Previously, I set out my theory for why people might have started to see the DMs of roleplaying games as separate from the players. Someone who wishes to remain a nameless spectre of looming contention asked me if it actually matters whether the DM is called a player or not. And, in fairness, a lot … Continue reading The Goalkeeper Doesn’t Decide Who Scores

Draugr by Arthur Slade

Slade balances a portrayal of modern—if rural—Canada with ancient Scandinavian folklore, creating a tale that will engage both young adults seeking an accessible chill and fans of sagas. Fourteen-year-old Sarah Asmundson, her twin Michael, and her cousin Angie have been sent north from Missouri, USA, to a small village in Manitoba, Canada, to stay with … Continue reading Draugr by Arthur Slade

Grim Harvest by Patrick C. Greene

Greene mixes strongly connected characters with tropes from multiple flavours of horror to create a tale of a town plagued by evil. This is the second volume in Greene’s The Haunted Hollow Chronicles. Spoilers ahead, in particular who might survive the first book. A year ago, supernatural evil turned Ember Hollow’s Pumpkin Parade into an … Continue reading Grim Harvest by Patrick C. Greene

A Cauldron of Hot Coffee by Samantha Silver

Silver lightly flavours cosy mysteries with magic, creating crimes that aren’t always solved by investigative skill alone but can still be solved by readers who aren’t themselves witches. When Eliza Emory’s father dies just after she finishes college, she assumes she’s on her own; however, a series of impossible incidents during her first day at … Continue reading A Cauldron of Hot Coffee by Samantha Silver
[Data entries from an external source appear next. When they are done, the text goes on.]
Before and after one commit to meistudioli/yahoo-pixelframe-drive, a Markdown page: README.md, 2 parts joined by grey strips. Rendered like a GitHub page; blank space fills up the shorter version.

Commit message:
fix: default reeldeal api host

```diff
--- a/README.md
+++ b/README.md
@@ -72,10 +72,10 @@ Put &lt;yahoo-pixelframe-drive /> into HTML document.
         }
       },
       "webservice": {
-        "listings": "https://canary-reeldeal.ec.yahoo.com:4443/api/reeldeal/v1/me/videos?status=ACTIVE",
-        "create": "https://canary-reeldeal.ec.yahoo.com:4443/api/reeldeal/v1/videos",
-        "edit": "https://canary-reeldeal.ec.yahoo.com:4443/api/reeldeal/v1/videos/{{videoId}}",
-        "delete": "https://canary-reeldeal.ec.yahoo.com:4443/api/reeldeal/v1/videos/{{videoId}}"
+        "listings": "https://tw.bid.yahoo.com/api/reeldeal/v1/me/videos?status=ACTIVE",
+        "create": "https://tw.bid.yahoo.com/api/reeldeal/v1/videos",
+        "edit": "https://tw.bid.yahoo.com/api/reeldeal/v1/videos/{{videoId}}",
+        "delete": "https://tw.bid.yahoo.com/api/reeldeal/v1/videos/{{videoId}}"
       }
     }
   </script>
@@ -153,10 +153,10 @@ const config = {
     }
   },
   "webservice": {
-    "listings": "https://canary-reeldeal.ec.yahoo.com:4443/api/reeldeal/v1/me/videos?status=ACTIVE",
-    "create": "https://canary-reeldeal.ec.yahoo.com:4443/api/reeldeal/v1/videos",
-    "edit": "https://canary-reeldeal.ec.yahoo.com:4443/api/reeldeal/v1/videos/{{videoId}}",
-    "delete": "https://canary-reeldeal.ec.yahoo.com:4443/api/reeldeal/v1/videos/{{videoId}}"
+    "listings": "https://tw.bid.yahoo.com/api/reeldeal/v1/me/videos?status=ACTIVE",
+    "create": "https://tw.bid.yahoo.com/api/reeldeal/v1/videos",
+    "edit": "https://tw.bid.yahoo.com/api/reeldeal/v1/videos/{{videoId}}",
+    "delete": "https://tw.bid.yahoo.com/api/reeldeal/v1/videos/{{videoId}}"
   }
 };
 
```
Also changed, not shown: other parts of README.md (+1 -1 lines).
They Mostly Come Out at Night by Benedict Patrick

Showing the world part through direct character experience and part through dreams and tales within tales, Patrick powerfully evokes the fearful uncertainty that presses against the edges of pre-industrial civilisation. For generations, villagers have hidden from the monsters that come in the night. Each believes the Magpie King roams the night protecting them, but noone … Continue reading They Mostly Come Out at Night by Benedict Patrick

Prop Forward for the Cricket Team

Over the last few days, disagreement over a Dungeon Master's position has sprawled across several of my social media feeds, sparked by the assertion that the DM is another player rather than an different type of participant. One key point of contention was whether or not new rules systems had changed the role from player … Continue reading Prop Forward for the Cricket Team

The Broken Heart of Arelium by Alex Robins

Robins combines a fleshed-out fantasy society with engaging characters to create a “slumbering evil awakens” novel that embraces the tropes without seeming derivative. Twelve godlike beings drove the forces of darkness back into the depths of the earth, set walls to guard against their return, and founded twelve orders of knights to protect and advise … Continue reading The Broken Heart of Arelium by Alex Robins

As the Prophecy Didn’t Foretell

Whether it's people being shot in Plymouth, the situation in Afghanistan, the latest IPCC statement, or another global, national, or personal matter, there are plenty of reasons to feel humans aren't a great species. As that bleakness can grind one down, I thought I'd share a little Taoist-inspired pondering that reminds us the people we … Continue reading As the Prophecy Didn’t Foretell